▸ About this task
Each entry should be quoted word for word, including every mark of punctuation.
(Given data begins)
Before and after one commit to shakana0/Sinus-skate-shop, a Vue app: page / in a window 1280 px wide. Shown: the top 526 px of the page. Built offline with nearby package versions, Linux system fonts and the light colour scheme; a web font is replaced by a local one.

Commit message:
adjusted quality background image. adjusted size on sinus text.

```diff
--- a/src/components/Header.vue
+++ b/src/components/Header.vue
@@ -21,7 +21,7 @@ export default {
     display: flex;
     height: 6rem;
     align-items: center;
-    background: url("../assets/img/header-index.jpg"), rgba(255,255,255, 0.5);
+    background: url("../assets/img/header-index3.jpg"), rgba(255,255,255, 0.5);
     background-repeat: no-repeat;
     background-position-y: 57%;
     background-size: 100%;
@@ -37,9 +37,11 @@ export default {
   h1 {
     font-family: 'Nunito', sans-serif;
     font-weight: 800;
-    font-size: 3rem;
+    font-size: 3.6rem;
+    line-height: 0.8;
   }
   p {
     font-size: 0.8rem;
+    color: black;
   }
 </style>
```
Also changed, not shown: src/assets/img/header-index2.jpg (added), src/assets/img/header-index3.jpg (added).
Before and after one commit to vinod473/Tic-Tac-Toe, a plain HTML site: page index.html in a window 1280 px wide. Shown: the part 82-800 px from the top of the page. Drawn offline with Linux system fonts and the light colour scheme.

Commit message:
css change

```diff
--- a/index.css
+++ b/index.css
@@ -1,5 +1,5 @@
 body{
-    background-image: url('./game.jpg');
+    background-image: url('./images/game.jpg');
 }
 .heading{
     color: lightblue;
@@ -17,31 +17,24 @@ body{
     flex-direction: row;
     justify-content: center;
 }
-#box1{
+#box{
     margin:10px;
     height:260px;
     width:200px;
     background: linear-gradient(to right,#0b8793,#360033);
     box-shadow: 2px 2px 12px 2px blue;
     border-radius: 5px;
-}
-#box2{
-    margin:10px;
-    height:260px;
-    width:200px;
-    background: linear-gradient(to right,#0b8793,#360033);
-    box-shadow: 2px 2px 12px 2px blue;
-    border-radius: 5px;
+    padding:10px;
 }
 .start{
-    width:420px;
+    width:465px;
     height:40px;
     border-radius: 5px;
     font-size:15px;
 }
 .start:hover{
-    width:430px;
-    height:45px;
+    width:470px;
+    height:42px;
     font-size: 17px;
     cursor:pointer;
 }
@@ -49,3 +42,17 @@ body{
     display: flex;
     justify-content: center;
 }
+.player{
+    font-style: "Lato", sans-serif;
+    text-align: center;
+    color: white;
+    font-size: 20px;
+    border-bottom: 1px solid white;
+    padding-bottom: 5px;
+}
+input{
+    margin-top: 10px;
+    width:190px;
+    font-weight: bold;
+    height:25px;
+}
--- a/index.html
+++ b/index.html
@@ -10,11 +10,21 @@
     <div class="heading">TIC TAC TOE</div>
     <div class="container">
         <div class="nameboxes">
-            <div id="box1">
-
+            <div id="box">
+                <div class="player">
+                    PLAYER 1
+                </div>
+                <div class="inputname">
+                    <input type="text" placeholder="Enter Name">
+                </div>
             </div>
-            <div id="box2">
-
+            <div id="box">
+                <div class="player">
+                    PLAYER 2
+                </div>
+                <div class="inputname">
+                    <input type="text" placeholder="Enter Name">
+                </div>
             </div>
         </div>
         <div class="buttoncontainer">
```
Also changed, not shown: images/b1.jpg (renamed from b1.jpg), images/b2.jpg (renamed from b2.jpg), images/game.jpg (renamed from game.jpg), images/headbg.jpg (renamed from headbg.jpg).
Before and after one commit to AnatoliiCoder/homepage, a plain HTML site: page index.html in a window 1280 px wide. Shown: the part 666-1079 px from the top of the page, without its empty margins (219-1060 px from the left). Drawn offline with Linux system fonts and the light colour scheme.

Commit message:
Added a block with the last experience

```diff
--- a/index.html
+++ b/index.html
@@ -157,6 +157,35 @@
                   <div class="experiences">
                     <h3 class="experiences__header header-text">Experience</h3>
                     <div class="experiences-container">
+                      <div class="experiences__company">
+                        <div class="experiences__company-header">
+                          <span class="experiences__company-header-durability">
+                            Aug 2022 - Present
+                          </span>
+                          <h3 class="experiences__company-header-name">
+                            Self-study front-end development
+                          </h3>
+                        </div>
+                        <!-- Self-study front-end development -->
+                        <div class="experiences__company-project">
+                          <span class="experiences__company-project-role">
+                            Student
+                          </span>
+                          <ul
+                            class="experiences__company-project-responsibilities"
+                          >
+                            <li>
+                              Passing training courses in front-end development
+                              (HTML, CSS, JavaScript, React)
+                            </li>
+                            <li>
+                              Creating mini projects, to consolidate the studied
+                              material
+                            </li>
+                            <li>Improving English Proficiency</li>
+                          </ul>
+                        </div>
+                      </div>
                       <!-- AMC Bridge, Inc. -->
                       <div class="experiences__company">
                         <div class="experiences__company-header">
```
(Given data ends)
▸ Result
Before and after one commit to shakana0/Sinus-skate-shop, a Vue app: page / in a window 1280 px wide. Shown: the top 526 px of the page. Built offline with nearby package versions, Linux system fonts and the light colour scheme; a web font is replaced by a local one.

Commit message:
adjusted quality background image. adjusted size on sinus text.

```diff
--- a/src/components/Header.vue
+++ b/src/components/Header.vue
@@ -21,7 +21,7 @@ export default {
     display: flex;
     height: 6rem;
     align-items: center;
-    background: url("../assets/img/header-index.jpg"), rgba(255,255,255, 0.5);
+    background: url("../assets/img/header-index3.jpg"), rgba(255,255,255, 0.5);
     background-repeat: no-repeat;
     background-position-y: 57%;
     background-size: 100%;
@@ -37,9 +37,11 @@ export default {
   h1 {
     font-family: 'Nunito', sans-serif;
     font-weight: 800;
-    font-size: 3rem;
+    font-size: 3.6rem;
+    line-height: 0.8;
   }
   p {
     font-size: 0.8rem;
+    color: black;
   }
 </style>
```
Also changed, not shown: src/assets/img/header-index2.jpg (added), src/assets/img/header-index3.jpg (added).
Before and after one commit to vinod473/Tic-Tac-Toe, a plain HTML site: page index.html in a window 1280 px wide. Shown: the part 82-800 px from the top of the page. Drawn offline with Linux system fonts and the light colour scheme.

Commit message:
css change

```diff
--- a/index.css
+++ b/index.css
@@ -1,5 +1,5 @@
 body{
-    background-image: url('./game.jpg');
+    background-image: url('./images/game.jpg');
 }
 .heading{
     color: lightblue;
@@ -17,31 +17,24 @@ body{
     flex-direction: row;
     justify-content: center;
 }
-#box1{
+#box{
     margin:10px;
     height:260px;
     width:200px;
     background: linear-gradient(to right,#0b8793,#360033);
     box-shadow: 2px 2px 12px 2px blue;
     border-radius: 5px;
-}
-#box2{
-    margin:10px;
-    height:260px;
-    width:200px;
-    background: linear-gradient(to right,#0b8793,#360033);
-    box-shadow: 2px 2px 12px 2px blue;
-    border-radius: 5px;
+    padding:10px;
 }
 .start{
-    width:420px;
+    width:465px;
     height:40px;
     border-radius: 5px;
     font-size:15px;
 }
 .start:hover{
-    width:430px;
-    height:45px;
+    width:470px;
+    height:42px;
     font-size: 17px;
     cursor:pointer;
 }
@@ -49,3 +42,17 @@ body{
     display: flex;
     justify-content: center;
 }
+.player{
+    font-style: "Lato", sans-serif;
+    text-align: center;
+    color: white;
+    font-size: 20px;
+    border-bottom: 1px solid white;
+    padding-bottom: 5px;
+}
+input{
+    margin-top: 10px;
+    width:190px;
+    font-weight: bold;
+    height:25px;
+}
--- a/index.html
+++ b/index.html
@@ -10,11 +10,21 @@
     <div class="heading">TIC TAC TOE</div>
     <div class="container">
         <div class="nameboxes">
-            <div id="box1">
-
+            <div id="box">
+                <div class="player">
+                    PLAYER 1
+                </div>
+                <div class="inputname">
+                    <input type="text" placeholder="Enter Name">
+                </div>
             </div>
-            <div id="box2">
-
+            <div id="box">
+                <div class="player">
+                    PLAYER 2
+                </div>
+                <div class="inputname">
+                    <input type="text" placeholder="Enter Name">
+                </div>
             </div>
         </div>
         <div class="buttoncontainer">
```
Also changed, not shown: images/b1.jpg (renamed from b1.jpg), images/b2.jpg (renamed from b2.jpg), images/game.jpg (renamed from game.jpg), images/headbg.jpg (renamed from headbg.jpg).
Before and after one commit to AnatoliiCoder/homepage, a plain HTML site: page index.html in a window 1280 px wide. Shown: the part 666-1079 px from the top of the page, without its empty margins (219-1060 px from the left). Drawn offline with Linux system fonts and the light colour scheme.

Commit message:
Added a block with the last experience

```diff
--- a/index.html
+++ b/index.html
@@ -157,6 +157,35 @@
                   <div class="experiences">
                     <h3 class="experiences__header header-text">Experience</h3>
                     <div class="experiences-container">
+                      <div class="experiences__company">
+                        <div class="experiences__company-header">
+                          <span class="experiences__company-header-durability">
+                            Aug 2022 - Present
+                          </span>
+                          <h3 class="experiences__company-header-name">
+                            Self-study front-end development
+                          </h3>
+                        </div>
+                        <!-- Self-study front-end development -->
+                        <div class="experiences__company-project">
+                          <span class="experiences__company-project-role">
+                            Student
+                          </span>
+                          <ul
+                            class="experiences__company-project-responsibilities"
+                          >
+                            <li>
+                              Passing training courses in front-end development
+                              (HTML, CSS, JavaScript, React)
+                            </li>
+                            <li>
+                              Creating mini projects, to consolidate the studied
+                              material
+                            </li>
+                            <li>Improving English Proficiency</li>
+                          </ul>
+                        </div>
+                      </div>
                       <!-- AMC Bridge, Inc. -->
                       <div class="experiences__company">
                         <div class="experiences__company-header">
```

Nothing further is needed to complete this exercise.